  • The OIG finalized its proposal, with modification, to amend the existing electronic health records items and services safe harbor located at § 1001.952(y). The finalized changes are intended to update and remove provisions regarding interoperability.  The OIG is removing the sunset provision as well as the prohibition on donation of equivalent technology.  The OIG further clarifies protections for cybersecurity technology and services included in an EHR arrangement.

Personal Services and Management Contracts and Outcomes-Based Payments

  • The OIG is finalizing is finalizing its proposal, without modification, to make changes to the existing personal services and management contracts safe harbor located § 1001.952(d)(1) to increase flexibility for part-time or sporadic arrangements and arrangements for which aggregate compensation is not known in advance.
  • The OIG is also finalizing, with modifications, new protection for outcomes-based payments to be located § 1001.952(d)(2). This new safe harbor for outcomes-based payments protects payments tied to achieving measurable outcomes that improve patient or population health or appropriately reduce payor costs.

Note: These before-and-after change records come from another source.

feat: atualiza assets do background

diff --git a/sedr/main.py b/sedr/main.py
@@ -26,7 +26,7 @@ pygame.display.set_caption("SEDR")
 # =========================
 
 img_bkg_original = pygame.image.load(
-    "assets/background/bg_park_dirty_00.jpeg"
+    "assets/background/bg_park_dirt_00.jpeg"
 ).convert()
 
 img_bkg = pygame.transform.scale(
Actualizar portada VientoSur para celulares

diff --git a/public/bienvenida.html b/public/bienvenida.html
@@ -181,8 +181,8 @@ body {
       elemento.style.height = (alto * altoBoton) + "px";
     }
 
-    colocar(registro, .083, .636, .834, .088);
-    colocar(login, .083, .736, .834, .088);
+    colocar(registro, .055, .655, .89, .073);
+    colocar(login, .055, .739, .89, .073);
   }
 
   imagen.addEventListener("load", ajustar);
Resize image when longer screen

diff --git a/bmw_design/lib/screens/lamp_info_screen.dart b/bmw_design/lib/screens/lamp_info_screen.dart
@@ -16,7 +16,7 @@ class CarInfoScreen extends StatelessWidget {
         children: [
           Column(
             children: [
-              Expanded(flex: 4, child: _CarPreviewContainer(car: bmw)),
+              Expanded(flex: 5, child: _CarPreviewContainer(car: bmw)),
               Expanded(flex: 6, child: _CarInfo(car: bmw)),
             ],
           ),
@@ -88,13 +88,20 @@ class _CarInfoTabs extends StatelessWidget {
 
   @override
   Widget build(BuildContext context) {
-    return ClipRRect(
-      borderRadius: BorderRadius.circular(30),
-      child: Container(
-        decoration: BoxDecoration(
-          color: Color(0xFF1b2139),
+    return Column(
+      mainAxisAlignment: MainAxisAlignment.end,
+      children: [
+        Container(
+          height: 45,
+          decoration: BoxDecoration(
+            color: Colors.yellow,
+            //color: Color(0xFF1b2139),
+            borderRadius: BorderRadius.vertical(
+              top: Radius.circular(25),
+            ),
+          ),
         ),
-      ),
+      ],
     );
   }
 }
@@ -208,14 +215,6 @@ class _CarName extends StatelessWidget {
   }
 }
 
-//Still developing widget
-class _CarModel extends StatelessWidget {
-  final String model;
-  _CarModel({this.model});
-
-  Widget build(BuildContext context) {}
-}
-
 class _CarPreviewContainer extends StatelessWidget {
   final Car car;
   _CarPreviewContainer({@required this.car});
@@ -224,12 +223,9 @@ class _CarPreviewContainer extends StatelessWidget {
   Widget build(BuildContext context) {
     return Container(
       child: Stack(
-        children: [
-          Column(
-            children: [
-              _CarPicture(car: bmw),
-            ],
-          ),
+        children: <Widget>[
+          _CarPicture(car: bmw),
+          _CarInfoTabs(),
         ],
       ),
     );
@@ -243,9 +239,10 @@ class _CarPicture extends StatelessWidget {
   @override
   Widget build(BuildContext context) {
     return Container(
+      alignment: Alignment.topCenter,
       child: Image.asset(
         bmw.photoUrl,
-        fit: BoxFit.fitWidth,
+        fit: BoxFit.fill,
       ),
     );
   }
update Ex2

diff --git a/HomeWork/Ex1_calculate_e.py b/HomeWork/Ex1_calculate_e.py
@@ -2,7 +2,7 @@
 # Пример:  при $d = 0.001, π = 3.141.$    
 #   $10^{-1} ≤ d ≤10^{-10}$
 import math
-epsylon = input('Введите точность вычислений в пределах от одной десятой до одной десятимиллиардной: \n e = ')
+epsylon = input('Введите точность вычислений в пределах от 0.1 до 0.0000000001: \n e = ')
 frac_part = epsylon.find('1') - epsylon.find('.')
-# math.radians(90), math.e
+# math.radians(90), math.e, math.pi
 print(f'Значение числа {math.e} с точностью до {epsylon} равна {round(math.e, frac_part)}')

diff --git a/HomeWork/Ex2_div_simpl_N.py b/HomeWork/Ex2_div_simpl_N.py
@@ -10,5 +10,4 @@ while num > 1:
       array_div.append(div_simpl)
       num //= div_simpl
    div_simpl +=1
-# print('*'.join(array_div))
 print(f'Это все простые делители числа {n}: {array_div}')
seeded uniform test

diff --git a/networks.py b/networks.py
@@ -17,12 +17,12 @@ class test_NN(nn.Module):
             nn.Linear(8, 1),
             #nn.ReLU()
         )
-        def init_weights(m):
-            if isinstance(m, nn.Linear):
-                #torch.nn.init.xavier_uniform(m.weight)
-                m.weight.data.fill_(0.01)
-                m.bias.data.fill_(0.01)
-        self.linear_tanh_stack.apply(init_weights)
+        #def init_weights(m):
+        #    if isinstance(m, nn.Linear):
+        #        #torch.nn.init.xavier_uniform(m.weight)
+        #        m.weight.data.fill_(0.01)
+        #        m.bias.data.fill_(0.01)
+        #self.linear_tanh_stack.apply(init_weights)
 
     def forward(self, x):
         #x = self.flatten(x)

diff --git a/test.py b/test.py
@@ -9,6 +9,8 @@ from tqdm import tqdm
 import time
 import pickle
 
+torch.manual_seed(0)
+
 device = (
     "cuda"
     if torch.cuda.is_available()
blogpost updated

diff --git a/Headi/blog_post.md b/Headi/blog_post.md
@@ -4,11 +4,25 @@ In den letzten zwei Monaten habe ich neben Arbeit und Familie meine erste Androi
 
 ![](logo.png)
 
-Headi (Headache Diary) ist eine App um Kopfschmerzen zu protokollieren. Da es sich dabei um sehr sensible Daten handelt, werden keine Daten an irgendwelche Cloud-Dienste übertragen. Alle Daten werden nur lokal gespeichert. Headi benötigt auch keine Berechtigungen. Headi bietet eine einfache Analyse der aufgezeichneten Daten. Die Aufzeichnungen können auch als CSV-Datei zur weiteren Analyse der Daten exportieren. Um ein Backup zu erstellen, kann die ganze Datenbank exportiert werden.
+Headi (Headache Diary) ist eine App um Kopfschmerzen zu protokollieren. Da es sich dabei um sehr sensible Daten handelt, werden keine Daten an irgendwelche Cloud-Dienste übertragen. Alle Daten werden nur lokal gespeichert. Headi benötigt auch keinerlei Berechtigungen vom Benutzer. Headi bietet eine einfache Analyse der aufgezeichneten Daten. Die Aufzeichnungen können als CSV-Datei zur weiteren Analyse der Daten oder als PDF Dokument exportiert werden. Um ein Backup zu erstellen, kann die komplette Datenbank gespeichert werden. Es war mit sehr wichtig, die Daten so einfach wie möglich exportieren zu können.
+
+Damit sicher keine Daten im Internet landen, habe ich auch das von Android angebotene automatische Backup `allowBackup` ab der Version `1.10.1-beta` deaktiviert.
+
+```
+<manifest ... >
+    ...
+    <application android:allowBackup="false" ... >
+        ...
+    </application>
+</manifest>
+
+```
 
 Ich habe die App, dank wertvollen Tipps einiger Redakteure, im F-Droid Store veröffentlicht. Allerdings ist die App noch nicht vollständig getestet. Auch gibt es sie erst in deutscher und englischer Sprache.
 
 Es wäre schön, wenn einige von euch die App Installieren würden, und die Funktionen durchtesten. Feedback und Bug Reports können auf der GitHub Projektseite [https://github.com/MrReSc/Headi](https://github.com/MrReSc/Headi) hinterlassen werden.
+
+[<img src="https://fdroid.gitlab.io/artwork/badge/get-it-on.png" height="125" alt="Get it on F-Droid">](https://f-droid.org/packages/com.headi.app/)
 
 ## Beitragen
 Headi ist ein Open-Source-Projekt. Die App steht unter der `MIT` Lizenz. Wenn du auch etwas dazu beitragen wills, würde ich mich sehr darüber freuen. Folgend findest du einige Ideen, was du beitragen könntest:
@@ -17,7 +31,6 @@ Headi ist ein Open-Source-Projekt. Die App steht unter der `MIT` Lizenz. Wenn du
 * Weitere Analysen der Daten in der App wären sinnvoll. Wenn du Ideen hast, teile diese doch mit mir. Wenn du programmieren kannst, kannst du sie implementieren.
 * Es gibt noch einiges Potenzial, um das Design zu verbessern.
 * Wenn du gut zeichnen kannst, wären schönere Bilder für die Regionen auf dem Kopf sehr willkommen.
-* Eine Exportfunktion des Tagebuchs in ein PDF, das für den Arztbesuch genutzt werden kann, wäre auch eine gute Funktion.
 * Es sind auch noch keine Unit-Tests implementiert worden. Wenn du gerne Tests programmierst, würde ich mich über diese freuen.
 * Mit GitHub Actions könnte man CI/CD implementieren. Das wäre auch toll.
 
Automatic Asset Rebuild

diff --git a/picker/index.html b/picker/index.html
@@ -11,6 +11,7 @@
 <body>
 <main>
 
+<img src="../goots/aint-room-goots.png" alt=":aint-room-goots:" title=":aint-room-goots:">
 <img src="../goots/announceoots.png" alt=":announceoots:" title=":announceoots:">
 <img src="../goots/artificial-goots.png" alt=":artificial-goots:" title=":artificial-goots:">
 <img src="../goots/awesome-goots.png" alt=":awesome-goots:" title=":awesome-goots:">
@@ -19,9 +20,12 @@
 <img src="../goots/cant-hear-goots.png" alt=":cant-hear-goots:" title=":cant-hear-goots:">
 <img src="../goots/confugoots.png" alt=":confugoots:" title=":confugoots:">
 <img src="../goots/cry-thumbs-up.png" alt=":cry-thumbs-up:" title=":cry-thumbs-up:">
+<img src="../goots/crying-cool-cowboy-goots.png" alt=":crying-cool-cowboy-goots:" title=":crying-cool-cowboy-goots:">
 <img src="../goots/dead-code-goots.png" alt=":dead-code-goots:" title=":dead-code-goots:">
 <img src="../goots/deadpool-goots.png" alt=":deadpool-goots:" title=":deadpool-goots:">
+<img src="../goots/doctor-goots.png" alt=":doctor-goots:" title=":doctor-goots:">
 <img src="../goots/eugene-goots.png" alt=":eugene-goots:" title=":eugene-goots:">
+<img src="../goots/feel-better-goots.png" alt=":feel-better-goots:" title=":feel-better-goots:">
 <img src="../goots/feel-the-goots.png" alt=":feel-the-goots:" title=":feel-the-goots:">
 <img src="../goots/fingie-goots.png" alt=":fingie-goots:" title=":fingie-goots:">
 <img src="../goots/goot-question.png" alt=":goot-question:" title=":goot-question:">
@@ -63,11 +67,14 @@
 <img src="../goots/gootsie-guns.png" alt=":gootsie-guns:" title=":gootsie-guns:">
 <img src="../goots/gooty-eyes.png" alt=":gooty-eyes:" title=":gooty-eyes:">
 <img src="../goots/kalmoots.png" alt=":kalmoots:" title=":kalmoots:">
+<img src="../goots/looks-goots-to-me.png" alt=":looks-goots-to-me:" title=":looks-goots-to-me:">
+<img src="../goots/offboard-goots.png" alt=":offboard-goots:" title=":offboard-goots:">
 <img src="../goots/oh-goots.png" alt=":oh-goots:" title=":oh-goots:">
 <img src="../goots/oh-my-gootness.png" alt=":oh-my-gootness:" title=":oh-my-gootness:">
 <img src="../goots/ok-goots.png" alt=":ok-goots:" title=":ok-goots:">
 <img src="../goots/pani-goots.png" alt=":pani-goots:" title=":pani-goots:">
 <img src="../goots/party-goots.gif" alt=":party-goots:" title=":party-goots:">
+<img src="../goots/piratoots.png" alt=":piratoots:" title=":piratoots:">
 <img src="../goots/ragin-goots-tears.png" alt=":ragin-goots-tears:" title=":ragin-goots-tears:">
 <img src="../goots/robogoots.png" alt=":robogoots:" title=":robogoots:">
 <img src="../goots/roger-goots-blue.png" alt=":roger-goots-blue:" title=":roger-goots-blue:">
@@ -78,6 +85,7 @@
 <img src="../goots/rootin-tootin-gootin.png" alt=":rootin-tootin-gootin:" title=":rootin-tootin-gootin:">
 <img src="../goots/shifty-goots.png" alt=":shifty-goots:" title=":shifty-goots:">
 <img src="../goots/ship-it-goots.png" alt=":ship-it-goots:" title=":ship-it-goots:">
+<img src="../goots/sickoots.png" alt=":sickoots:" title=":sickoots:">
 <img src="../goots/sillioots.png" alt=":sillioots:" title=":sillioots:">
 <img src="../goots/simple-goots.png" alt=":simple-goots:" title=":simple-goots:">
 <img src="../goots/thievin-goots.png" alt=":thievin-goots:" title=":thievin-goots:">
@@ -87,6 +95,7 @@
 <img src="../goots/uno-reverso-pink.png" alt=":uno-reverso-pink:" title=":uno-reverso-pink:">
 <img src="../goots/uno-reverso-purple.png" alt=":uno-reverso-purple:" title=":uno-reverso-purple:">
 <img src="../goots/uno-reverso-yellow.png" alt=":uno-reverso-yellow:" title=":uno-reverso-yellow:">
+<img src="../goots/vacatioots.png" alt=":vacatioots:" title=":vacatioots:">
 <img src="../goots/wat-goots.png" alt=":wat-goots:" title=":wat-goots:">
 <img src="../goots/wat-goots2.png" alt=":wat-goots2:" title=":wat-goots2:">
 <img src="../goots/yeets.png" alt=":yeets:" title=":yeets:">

Entities that are ineligible for the value-based safe harbors are also ineligible for protection under this new safe harbor.


  • The OIG finalized its proposal, without modification, to amend the existing warranties safe harbor located at § 1001.952(g) by revising the definition of “warranty” and to provide protection for warranties for one or more items and related services.

Local Transportation

  • The OIG is finalizing, with modifications, to revise the existing local transportation furnished for beneficiaries safe harbor located at § 1001.952(bb) to expand mileage limits for rural areas (up to 75 miles) and to eliminate mileage limits for transportation to convey patients discharged from the hospital to their place of residence.  The OIG provide additional clarification that the safe harbor is available for transportation provided via ride-share arrangements.

ACO Beneficiary Incentives

  • Finally, the OIG is also codifying, without modification, the statutory exception to the definition of “remuneration” at section 1128B(b)(3)(K) of the Social Security Act related to ACO Beneficiary Incentive Programs for the Medicare Shared Savings Program to be located at § 1001.952(kk).